We’ve seen that companies which serve multiple masters, striving to operate in the intersection of profitability and common good, are better off in the long-run. Ecopetrol’s 2003 transformation offers a compelling supporting case for this view. This transformation shifted Ecopetrol’s loyalties dramatically. I had a chance to talk to Ecopetrol senior managers and several clients. What Ecopetrol did was shift their accountability to three new stakeholders:
- Shareholders: Ecopetrol changed from a state-run agency into a public one owned 100% by the government and then sold shares on the Colombian market. This gave all Colombians a chance to own a piece of their largest company. Indeed, my taxi driver was one of the first to buy Ecopetrol shares and followed the company closely. The company later issued shares on the New York Stock Exchange, further diversifying its accountability and transparency.

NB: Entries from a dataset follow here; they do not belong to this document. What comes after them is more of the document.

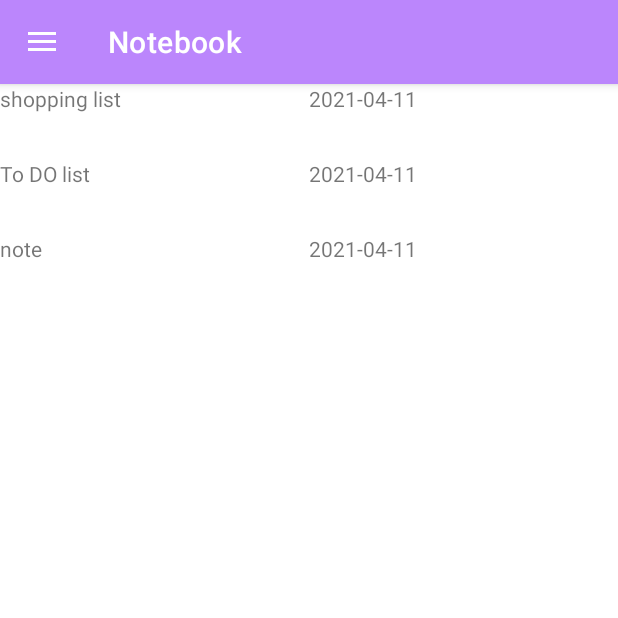
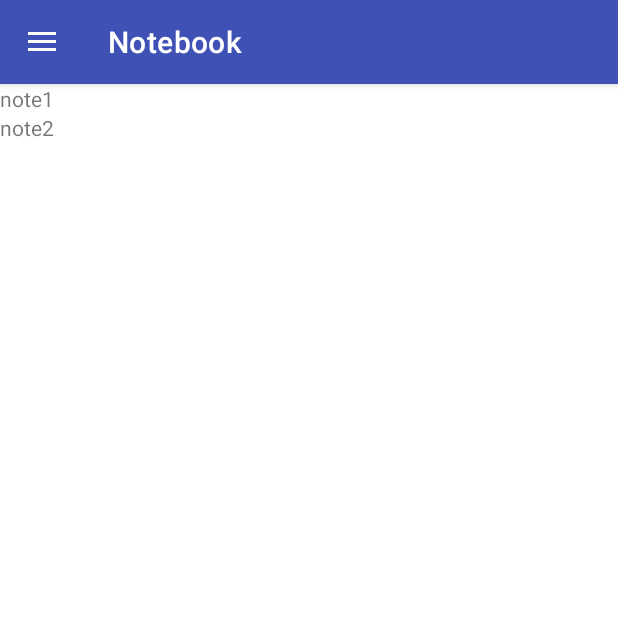
Before and after one commit to Olgapsareva/Notebook, an Android app: the screen it shows after launch (MainActivity), on a phone screen of 412 x 824 dp, the top half of it. Run offline under Robolectric (Android 15) with nearby library versions, the phone set to English and light mode, and no system bars.

```diff
--- a/app/src/main/java/ru/geekbrains/notebook/Note.java
+++ b/app/src/main/java/ru/geekbrains/notebook/Note.java
@@ -1,33 +1,24 @@
 package ru.geekbrains.notebook;
 
-import android.os.Build;
 import android.os.Parcel;
 import android.os.Parcelable;
 
-import java.time.LocalDate;
+import java.util.Date;
 
 public class Note implements Parcelable {
 
     private String title;
     private String body;
-    private LocalDate dateOfCreation;
+    private Date dateOfCreation;
     private static int count;
 
-    public static Note[] notes = {
-            new Note("shopping list", "sugar\nsalt\nbread"),
-            new Note("To DO list", "wake up\ndo stuff\ngo to bed"),
-            new Note("note","")};
-
-    private Note(String title, String body){
+    public Note(String title, String body){
         this.title = title;
         this.body = body;
-        if (Build.VERSION.SDK_INT >= Build.VERSION_CODES.O) {
-            dateOfCreation = LocalDate.now();
-        }
         count++;
     }
 
-    private Note() {
+    public Note() {
         this(String.format("new note %d", count), "");
     }
 
@@ -48,7 +39,7 @@ public class Note implements Parcelable {
         }
     };
 
-    public LocalDate getDateOfCreation() {
+    public Date getDateOfCreation() {
         return dateOfCreation;
     }
 
@@ -78,8 +69,4 @@ public class Note implements Parcelable {
         dest.writeString(title);
         dest.writeString(body);
     }
-
-    public static Note[] getNotes() {
-        return notes;
-    }
 }
--- a/app/src/main/java/ru/geekbrains/notebook/NoteListAdapter.java
+++ /dev/null
@@ -1,70 +0,0 @@
-package ru.geekbrains.notebook;
-
-import android.view.LayoutInflater;
-import android.view.View;
-import android.view.ViewGroup;
-import android.widget.LinearLayout;
-import android.widget.TextView;
-
-import androidx.annotation.NonNull;
-import androidx.recyclerview.widget.RecyclerView;
-
-public class NoteListAdapter extends RecyclerView.Adapter<NoteListAdapter.ViewHolder> {
-
-    private Note[] data;
-    private OnItemClickListener listener;
-
-    public NoteListAdapter(Note[] data, OnItemClickListener listener) {
-        this.data = data;
-        this.listener = listener;
-    }
-
-    @NonNull
-    @Override
-    public ViewHolder onCreateViewHolder(@NonNull ViewGroup parent, int viewType) {
-        LinearLayout linearLayout = (LinearLayout) LayoutInflater.from(parent.getContext())
-                .inflate(R.layout.list_item, parent, false);
-        return new ViewHolder(linearLayout);
-    }
-
-    @Override
-    public void onBindViewHolder(@NonNull ViewHolder holder, int position) {
-        holder.getTitleView().setText(data[position].getTitle());
-        holder.getDateView().setText(data[position].getDateOfCreation().toString());
-
-        holder.getTitleView().setOnClickListener(new View.OnClickListener() {
-            @Override
-            public void onClick(View v) {
-                listener.onItemClick(holder.getTitleView(), position);
-            }
-        });
-    }
-
-    @Override
-    public int getItemCount() {
-        return data.length;
-    }
-
-    public static class ViewHolder extends RecyclerView.ViewHolder{
-        private final TextView title;
-        private final TextView date;
-
-        public ViewHolder(@NonNull ViewGroup itemView) {
-            super(itemView);
-            this.title = itemView.findViewById(R.id.list_item_title);
-            this.date = itemView.findViewById(R.id.list_item_date);
-        }
-
-        public TextView getTitleView() {
-            return title;
-        }
-
-        public TextView getDateView() {
-            return date;
-        }
-    }
-
-    public interface OnItemClickListener{
-        void onItemClick(View view, int position);
-    }
-}
--- a/app/src/main/java/ru/geekbrains/notebook/NoteListFragment.java
+++ b/app/src/main/java/ru/geekbrains/notebook/NoteListFragment.java
@@ -1,16 +1,14 @@
 package ru.geekbrains.notebook;
 
+import android.content.Intent;
 import android.content.res.Configuration;
 import android.os.Bundle;
 import androidx.annotation.Nullable;
 import androidx.fragment.app.Fragment;
-import androidx.recyclerview.widget.LinearLayoutManager;
-import androidx.recyclerview.widget.RecyclerView;
-
-import android.util.Log;
 import android.view.LayoutInflater;
 import android.view.View;
 import android.view.ViewGroup;
+import android.widget.LinearLayout;
 import android.widget.TextView;
 
 public class NoteListFragment extends Fragment {
@@ -37,20 +35,18 @@ public class NoteListFragment extends Fragment {
         initNoteList(view);
     }
 
+    private void initNoteList(View view) {
+        LinearLayout root = (LinearLayout) view;
 
-    private void initNoteList(View view) {
-        Note[] data = Note.getNotes();
-        RecyclerView recyclerView = view.findViewById(R.id.recycle_note_list);
+        TextView textView1 = new TextView(getContext());
+        createNoteItem(textView1, new Note("note1","заметка1"));
 
-        //создаем адаптер и сетим листенера на нажание элемента списка
-        NoteListAdapter adapter = new NoteListAdapter(data, (view1, position) ->
-                //TODO заменить на что-то полезное:
-                Log.i("PLACEHOLDER", String.format("note %s selected", data[position].getTitle()))
-        );
+        TextView textView2 = new TextView(getContext());
+        createNoteItem(textView2, new Note("note2","заметка2"));
 
-        //прикручиваем адаптер к ресайкл вью и отображаем с помощью менеджера
-        recyclerView.setAdapter(adapter);
-        recyclerView.setLayoutManager(new LinearLayoutManager(this.getContext()));
+        root.addView(textView1);
+        root.addView(textView2);
+
     }
 
     private void createNoteItem(TextView txtV, Note note) {
--- a/app/src/main/res/layout/fragment_note_list.xml
+++ b/app/src/main/res/layout/fragment_note_list.xml
@@ -1,20 +1,9 @@
 <?xml version="1.0" encoding="utf-8"?>
-<LinearLayout
-    xmlns:android="http://schemas.android.com/apk/res/android"
+<LinearLayout xmlns:android="http://schemas.android.com/apk/res/android"
     xmlns:tools="http://schemas.android.com/tools"
     android:layout_width="match_parent"
     android:layout_height="match_parent"
     tools:context=".NoteListFragment"
     android:orientation="vertical">
 
-    <!--<include
-        android:id="@+id/toolbar_main"
-        layout="@layout/toolbar_main"/>-->
-
-    <androidx.recyclerview.widget.RecyclerView
-        android:id="@+id/recycle_note_list"
-        android:layout_width="match_parent"
-        android:layout_height="match_parent"
-        tools:listitem="@layout/list_item"/>
-
 </LinearLayout>
--- a/app/src/main/res/layout/list_item.xml
+++ /dev/null
@@ -1,21 +0,0 @@
-<?xml version="1.0" encoding="utf-8"?>
-<LinearLayout xmlns:android="http://schemas.android.com/apk/res/android"
-    android:layout_width="match_parent"
-    android:layout_height="wrap_content"
-    android:orientation="horizontal">
-
-    <TextView
-        android:id="@+id/list_item_title"
-        android:layout_width="0dp"
-        android:layout_height="@dimen/list_item_height"
-        android:layout_weight="1"
-        android:text="@string/title" />
-
-    <TextView
-        android:id="@+id/list_item_date"
-        android:layout_width="0dp"
-        android:layout_height="@dimen/list_item_height"
-        android:layout_weight="1"
-        android:text="@string/date" />
-
-</LinearLayout>
--- a/app/src/main/res/layout/nav_header.xml
+++ b/app/src/main/res/layout/nav_header.xml
@@ -27,7 +27,6 @@
             android:layout_width="wrap_content"
             android:layout_height="wrap_content"
             android:text="@string/contacts"
-            tools:background="@color/purple_500"
-            android:textColor="@color/purple_200"/>
+            tools:background="@color/purple_500" />
     </LinearLayout>
 </FrameLayout>
--- a/app/src/main/res/values/dimens.xml
+++ /dev/null
@@ -1,4 +0,0 @@
-<?xml version="1.0" encoding="utf-8"?>
-<resources>
-    <dimen name="list_item_height">50dp</dimen>
-</resources>
--- a/app/src/main/res/values/style.xml
+++ b/app/src/main/res/values/style.xml
@@ -1,7 +1,7 @@
 <?xml version="1.0" encoding="utf-8"?>
 <resources>
     <style name="AppTheme" parent="Theme.MaterialComponents.DayNight.NoActionBar">
-        <item name="colorPrimary">@color/purple_200</item>
+        <item name="colorPrimary">@color/colorPrimary</item>
         <item name="colorPrimaryDark">@color/colorPrimaryDark</item>
         <item name="colorAccent">@color/colorAccent</item>
     </style>
```
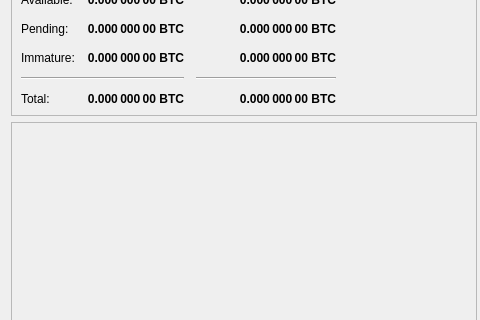
This is src/qt/forms/overviewpage.ui in eons-finance/ALQO as Qt 5 draws it before an edit; both pictures show x 0 to 480 and y 100 to 420 of the 960 by 615 pixel window. The edited form follows.
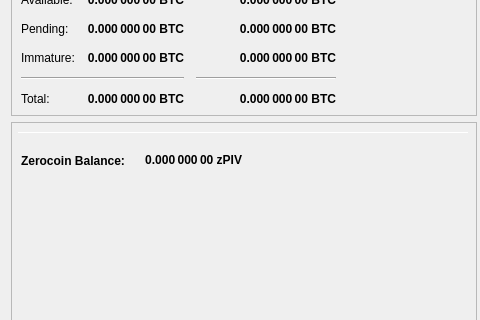
This is the edited form.

Commit message: zBalance Signal handling test

Diff of the .ui file:
```diff
--- a/src/qt/forms/overviewpage.ui
+++ b/src/qt/forms/overviewpage.ui
@@ -849,6 +849,69 @@
            <bool>true</bool>
           </property>
          </widget>
+         <widget class="QLabel" name="labelzBalance">
+          <property name="geometry">
+           <rect>
+            <x>120</x>
+            <y>30</y>
+            <width>111</width>
+            <height>17</height>
+           </rect>
+          </property>
+          <property name="font">
+           <font>
+            <weight>75</weight>
+            <bold>true</bold>
+           </font>
+          </property>
+          <property name="cursor">
+           <cursorShape>IBeamCursor</cursorShape>
+          </property>
+          <property name="toolTip">
+           <string>Your current spendable balance</string>
+          </property>
+          <property name="text">
+           <string notr="true">0.000 000 00 zPIV</string>
+          </property>
+          <property name="alignment">
+           <set>Qt::AlignRight|Qt::AlignTrailing|Qt::AlignVCenter</set>
+          </property>
+          <property name="textInteractionFlags">
+           <set>Qt::LinksAccessibleByMouse|Qt::TextSelectableByKeyboard|Qt::TextSelectableByMouse</set>
+          </property>
+         </widget>
+         <widget class="QLabel" name="labelzBalanceText">
+          <property name="geometry">
+           <rect>
+            <x>10</x>
+            <y>30</y>
+            <width>141</width>
+            <height>17</height>
+           </rect>
+          </property>
+          <property name="font">
+           <font>
+            <weight>75</weight>
+            <bold>true</bold>
+           </font>
+          </property>
+          <property name="text">
+           <string>Zerocoin Balance:</string>
+          </property>
+         </widget>
+         <widget class="Line" name="line">
+          <property name="geometry">
+           <rect>
+            <x>7</x>
+            <y>10</y>
+            <width>451</width>
+            <height>1</height>
+           </rect>
+          </property>
+          <property name="orientation">
+           <enum>Qt::Horizontal</enum>
+          </property>
+         </widget>
         </widget>
        </item>
        <item>
```
The commit also changes 7 other files.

- Clients: the company began a series of new efforts to become more responsive to clients. The conference I spoke at was one example. Four hundred of Ecopetrol’s most important clients (major manufacturing firms, fuel retailers, plastics companies, etc.) gathered to learn about, and give feedback on, Ecopetrol’s strategy
- The Environment: as part of the company’s rebranding efforts, it changed its name from ECOPETROL to Ecopetrol. That is instead of being Empresa Colombiana de Petróleos (ECOPETROL), it became Eco (ecological) petrol. By simply separating the name’s first part and making it a different color, they intended to signal to the world and internally that the company stood for sustainability and environmental protection.
What we see here, if Ecopetrol executes its strategy diligently, is the transformation of an old-style, single-stakeholder firm into a more modern, ethonomic one. So far the results have been remarkable. In the last three years the company’s revenues have more than doubled to $34 billion (as of January 2, 2009) from $15 billion (in 2006), and its operating income has grown to $11.5 billion from $3.6 billion over the same period.
It’s obvious that Ecopetrol is doing several things right, so ask yourself the questions below to see how you can follow Ecopetrol’s tactics to make your own business stronger.
- Who do we serve?
- Am I serving all of my stakeholders?
- How can we unify the needs of the shareholder, the client and the environment? How do we create a situation in which they all win?
- What can we do internally to make us accountable to all stakeholders including the community and environment?
- How can we gather feedback showing us we are serving all stakeholders well?